• _DATA FOR PROCESSING_
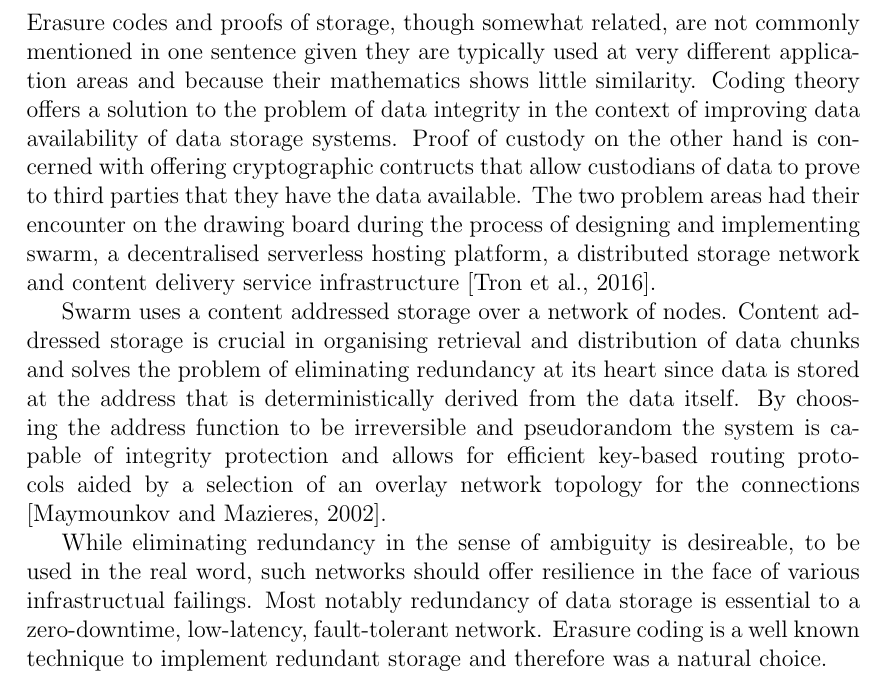
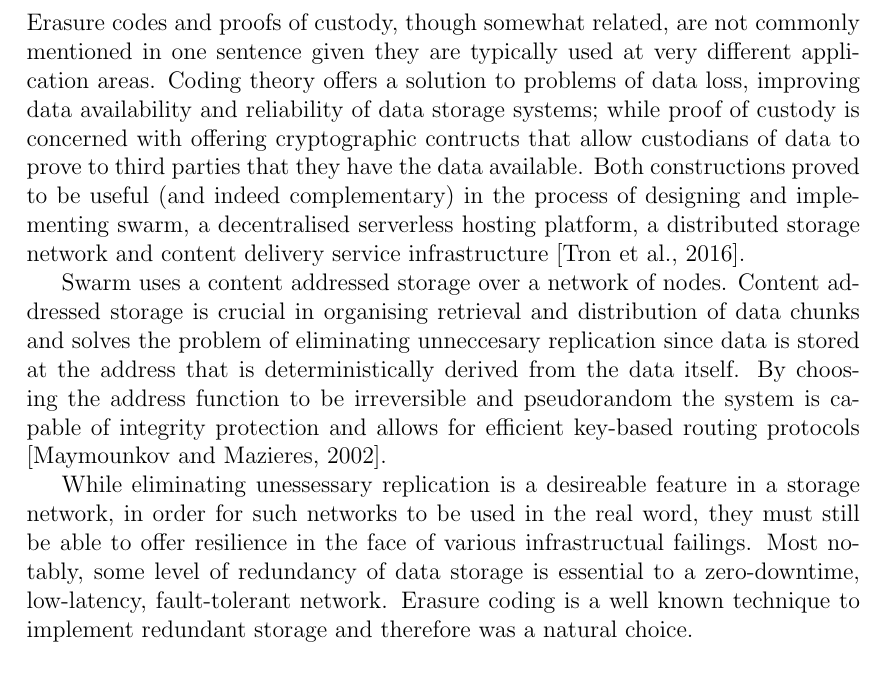
Before and after one commit to ethersphere/swarm-docs, a LaTeX paper (sw^3/erasure.tex): part of page 2 of 12, cut so that both start at the same text. Compiled offline with pdfLaTeX.

Commit message:
starting to work on erasure.tex. changed intro

```diff
--- a/sw^3/erasure.tex
+++ b/sw^3/erasure.tex
@@ -26,12 +26,12 @@ This paper brings together two problem areas of computer infrastructure, coding
 
 \section{Introduction}
 
-Erasure codes and proofs of storage, though somewhat related, are not commonly mentioned in one sentence given they are typically used at very different application areas and because their mathematics shows little similarity. Coding theory offers a solution to the problem of data integrity in the context of improving data availability of data storage systems. Proof of custody on the other hand is concerned with offering cryptographic contructs that allow custodians of data to prove to third parties that they have the data available.
-The two problem areas had their encounter on the drawing board during the process of designing and implementing swarm, a decentralised serverless hosting platform, a distributed storage network and  content delivery service infrastructure \cite{ethersphere2016sw3}.
+Erasure codes and proofs of custody, though somewhat related, are not commonly mentioned in one sentence given they are typically used at very different application areas. Coding theory offers a solution to problems of data loss, improving data availability and reliability of data storage systems; while proof of custody is concerned with offering cryptographic contructs that allow custodians of data to prove to third parties that they have the data available.
+Both constructions proved to be useful (and indeed complementary) in the process of designing and implementing swarm, a decentralised serverless hosting platform, a distributed storage network and content delivery service infrastructure \cite{ethersphere2016sw3}.
 
-Swarm uses a content addressed storage over a network of nodes. Content addressed storage is crucial in organising retrieval and distribution of data chunks and solves the problem of eliminating redundancy at its heart since data is stored at the address that is deterministically derived from the data itself. By choosing the address function to be irreversible and pseudorandom the system is capable of integrity protection and allows for efficient key-based routing protocols aided by a selection of an overlay network topology for the connections \cite{maymounkov2002kademlia}.
+Swarm uses a content addressed storage over a network of nodes. Content addressed storage is crucial in organising retrieval and distribution of data chunks and solves the problem of eliminating unneccesary replication since data is stored at the address that is deterministically derived from the data itself. By choosing the address function to be irreversible and pseudorandom the system is capable of integrity protection and allows for efficient key-based routing protocols \cite{maymounkov2002kademlia}.
 
-While eliminating redundancy in the sense of ambiguity is desireable, to be used in the real word, such networks should offer resilience in the face of various infrastructual failings. Most notably redundancy of data storage is essential to a zero-downtime, low-latency, fault-tolerant network. Erasure coding is a well known technique to implement redundant storage and therefore was a natural choice.
+While eliminating unessessary replication is a desireable feature in a storage network, in order for such networks to be used in the real word, they must still be able to offer resilience in the face of various infrastructual failings. Most notably, some level of redundancy of data storage is essential to a zero-downtime, low-latency, fault-tolerant network. Erasure coding is a well known technique to implement redundant storage and therefore was a natural choice.
 
 \section{Erasure codes}
 
```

• _EXERCISE DETAILS_
What you return should be the entries from above, unchanged and without their images.

• _FINISHED TASK_
Before and after one commit to ethersphere/swarm-docs, a LaTeX paper (sw^3/erasure.tex): part of page 2 of 12, cut so that both start at the same text. Compiled offline with pdfLaTeX.

Commit message:
starting to work on erasure.tex. changed intro

```diff
--- a/sw^3/erasure.tex
+++ b/sw^3/erasure.tex
@@ -26,12 +26,12 @@ This paper brings together two problem areas of computer infrastructure, coding
 
 \section{Introduction}
 
-Erasure codes and proofs of storage, though somewhat related, are not commonly mentioned in one sentence given they are typically used at very different application areas and because their mathematics shows little similarity. Coding theory offers a solution to the problem of data integrity in the context of improving data availability of data storage systems. Proof of custody on the other hand is concerned with offering cryptographic contructs that allow custodians of data to prove to third parties that they have the data available.
-The two problem areas had their encounter on the drawing board during the process of designing and implementing swarm, a decentralised serverless hosting platform, a distributed storage network and  content delivery service infrastructure \cite{ethersphere2016sw3}.
+Erasure codes and proofs of custody, though somewhat related, are not commonly mentioned in one sentence given they are typically used at very different application areas. Coding theory offers a solution to problems of data loss, improving data availability and reliability of data storage systems; while proof of custody is concerned with offering cryptographic contructs that allow custodians of data to prove to third parties that they have the data available.
+Both constructions proved to be useful (and indeed complementary) in the process of designing and implementing swarm, a decentralised serverless hosting platform, a distributed storage network and content delivery service infrastructure \cite{ethersphere2016sw3}.
 
-Swarm uses a content addressed storage over a network of nodes. Content addressed storage is crucial in organising retrieval and distribution of data chunks and solves the problem of eliminating redundancy at its heart since data is stored at the address that is deterministically derived from the data itself. By choosing the address function to be irreversible and pseudorandom the system is capable of integrity protection and allows for efficient key-based routing protocols aided by a selection of an overlay network topology for the connections \cite{maymounkov2002kademlia}.
+Swarm uses a content addressed storage over a network of nodes. Content addressed storage is crucial in organising retrieval and distribution of data chunks and solves the problem of eliminating unneccesary replication since data is stored at the address that is deterministically derived from the data itself. By choosing the address function to be irreversible and pseudorandom the system is capable of integrity protection and allows for efficient key-based routing protocols \cite{maymounkov2002kademlia}.
 
-While eliminating redundancy in the sense of ambiguity is desireable, to be used in the real word, such networks should offer resilience in the face of various infrastructual failings. Most notably redundancy of data storage is essential to a zero-downtime, low-latency, fault-tolerant network. Erasure coding is a well known technique to implement redundant storage and therefore was a natural choice.
+While eliminating unessessary replication is a desireable feature in a storage network, in order for such networks to be used in the real word, they must still be able to offer resilience in the face of various infrastructual failings. Most notably, some level of redundancy of data storage is essential to a zero-downtime, low-latency, fault-tolerant network. Erasure coding is a well known technique to implement redundant storage and therefore was a natural choice.
 
 \section{Erasure codes}
 
```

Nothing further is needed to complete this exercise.